Although the City of Winnemucca is still seeking the funds to construct a new municipal aquatics center, they are actively engaging in design services that will help realize the actual cost of construction and provide an accurate budget and model for the project. 

At their regular meeting on Jan. 23, the Winnemucca City Council approved $21,425 toward further geotechnical work at the anticipated site for the aquatics center, located on East Winnemucca near Lowry High School and the Splash Pad.

According to City officials, the engineers for the project have requested a second, more extensive, round of geotechnical testing be done at the site after the first test found organic material in the soil sample that is not optimal for the construction of a foundation. 

“In the first investigation where [Universal Engineering Sciences (UES)] just did a small borehole straight down they encountered some organic material that is not suitable for foundations. It was fairly close to the surface so they don't think it will affect things too much,” assured City Manager Alicia Heiser.

UES, the company conducting the geotechnical work, is also working with KNIT, the architectural design firm that is spearheading the total design of the facility, and both believe that the testing is necessary to ensure that the facility will be structurally sound. 

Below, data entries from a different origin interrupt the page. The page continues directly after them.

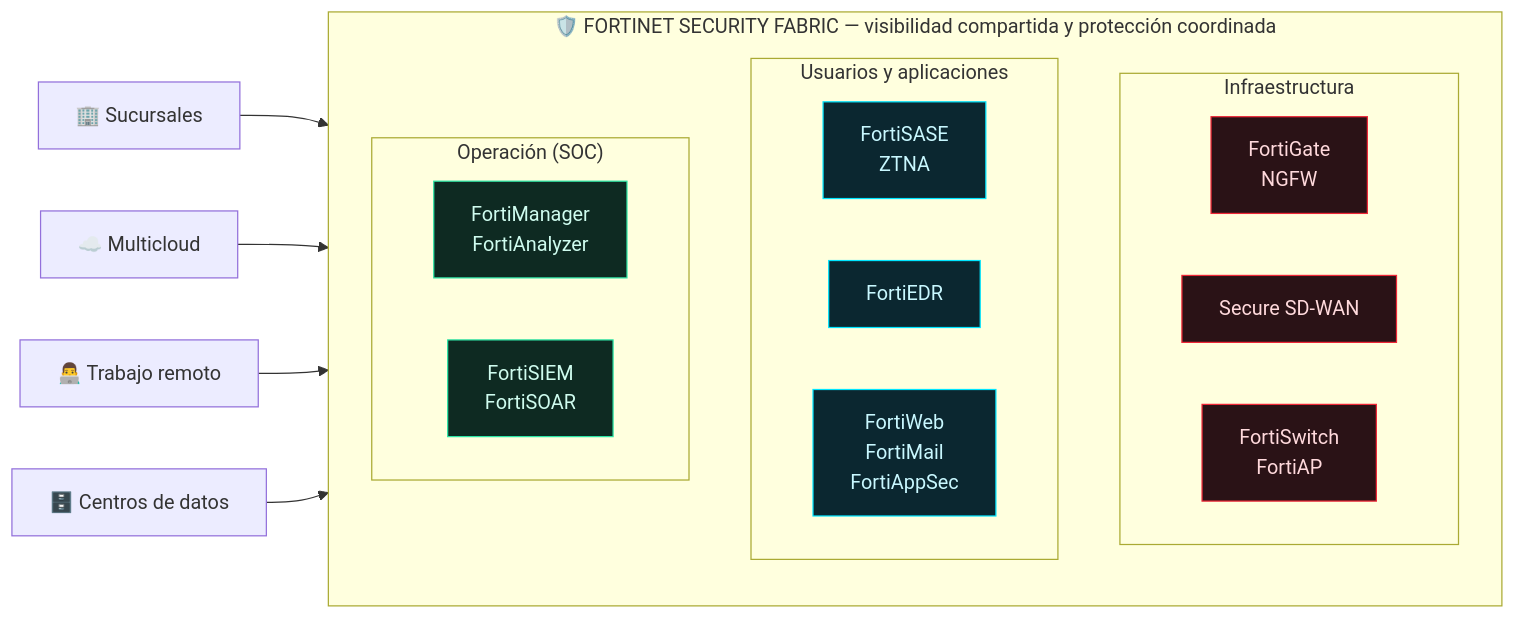
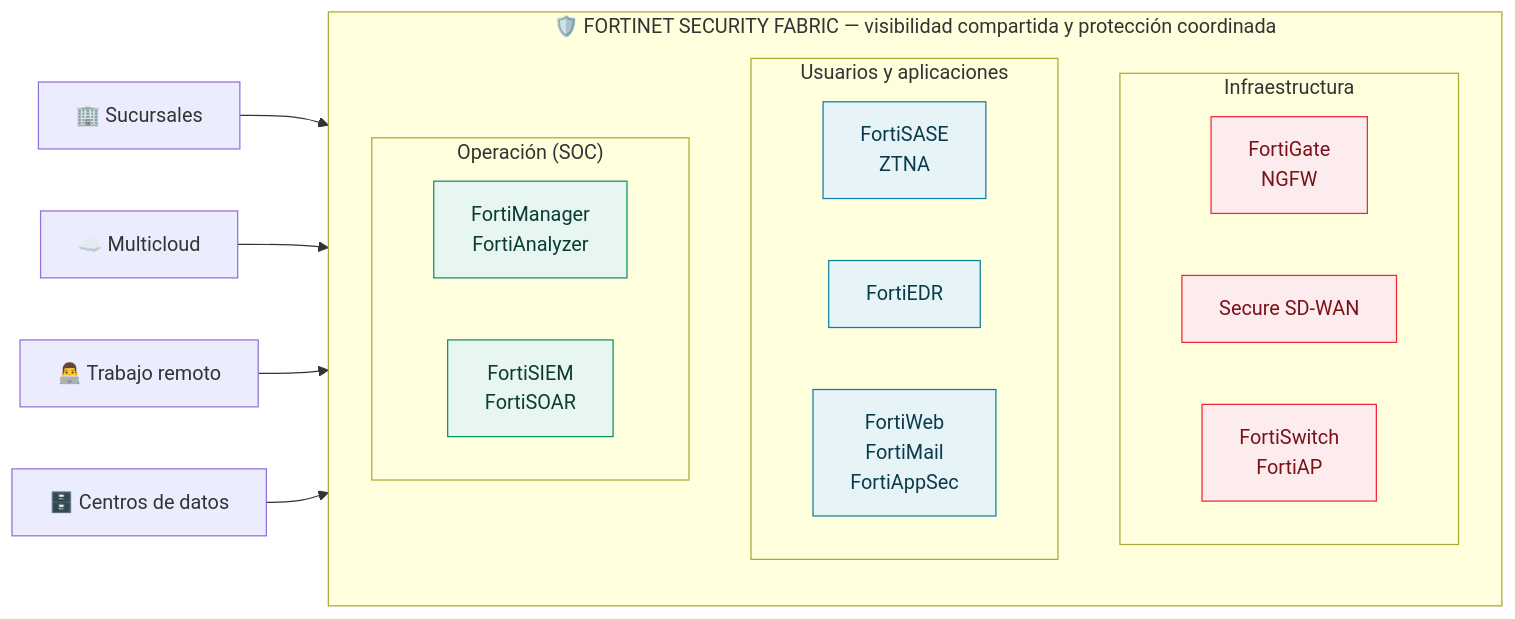
The diagram in README.md (MrCastilloF/fortinet-pitch-deck), drawn with Mermaid before and after one commit. The commit also changed other lines of this file and 3 other files, not shown here.

````diff
--- a/README.md
+++ b/README.md
@@ -121,29 +121,29 @@
 ```mermaid
 flowchart LR
-    classDef infra fill:#2A1216,stroke:#EE2737,color:#FFD9DC
-    classDef users fill:#0B2730,stroke:#00E5FF,color:#C9F8FF
-    classDef ops fill:#0E2A22,stroke:#2CE5A5,color:#CFFcef
+    classDef infra fill:#FDECEE,stroke:#EE2737,color:#7A1118
+    classDef users fill:#E6F4F8,stroke:#0B7FA0,color:#0B3B4A
+    classDef ops fill:#E7F6F0,stroke:#0E8F66,color:#0B3B32
 
     subgraph FABRIC["🛡️ FORTINET SECURITY FABRIC — visibilidad compartida y protección coordinada"]
         direction TB
         subgraph A["Infraestructura"]
             G1["FortiGate<br>NGFW"]:::infra
             G2["Secure SD-WAN"]:::infra
             G3["FortiSwitch<br>FortiAP"]:::infra
         end
         subgraph B["Usuarios y aplicaciones"]
             U1["FortiSASE<br>ZTNA"]:::users
             U2["FortiEDR"]:::users
             U3["FortiWeb<br>FortiMail<br>FortiAppSec"]:::users
         end
         subgraph C["Operación (SOC)"]
             O1["FortiManager<br>FortiAnalyzer"]:::ops
             O2["FortiSIEM<br>FortiSOAR"]:::ops
         end
     end
 
     SUC["🏢 Sucursales"] --> FABRIC
     NUBE["☁️ Multicloud"] --> FABRIC
     USU["👨‍💻 Trabajo remoto"] --> FABRIC
     DC["🗄️ Centros de datos"] --> FABRIC
 ```
````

In UES’s change order request for additional geotechnical services, they explain that “[UES] recommend[s] this additional work to better understand the nature of the soil layers containing elevated organics content (e.g., twigs and other woody material) in various stages of decay that UES encountered during our field exploration of the site in August 2023. 

The presence of this material at the site was unexpected, as it is not indicated within the published soils, geologic, topographic, and historic land-use information of the site and its vicinity that we reviewed in preparation for our exploration.

In addition, they had not encountered similar material during previous investigations they had conducted within the greater Winnemucca area.

Heiser explained to the Council that the project would require UES to make three trenches in different locations of the site, inside and outside of the proposed area for the aquatics center, “that will determine how far that organic material extends.” 

The amount of organic material that UES finds during their testing will determine significant aspects of the design of the new aquatics center, according to Heiser. 

“[UES] expect[s] that they'll have to over-excavate all of this organic material no matter what. And so it does play a role in the proposed depth of the pool because if they have to over-excavate to say 12 feet or 15 feet, then it makes sense to just have a very deep end of the pool, which in the future or now could have a diving board or something," Heisier said."If we have to dig that far anyway, we might as well make the pool that deep, if it's more shallow and we only have to excavate to 10 feet then that could limit the depth of the pool."

According to UES, the further testing will proceed as soon as possible after they receive approval from the City and will have their report updated within four weeks of the geotechnical samples being evaluated.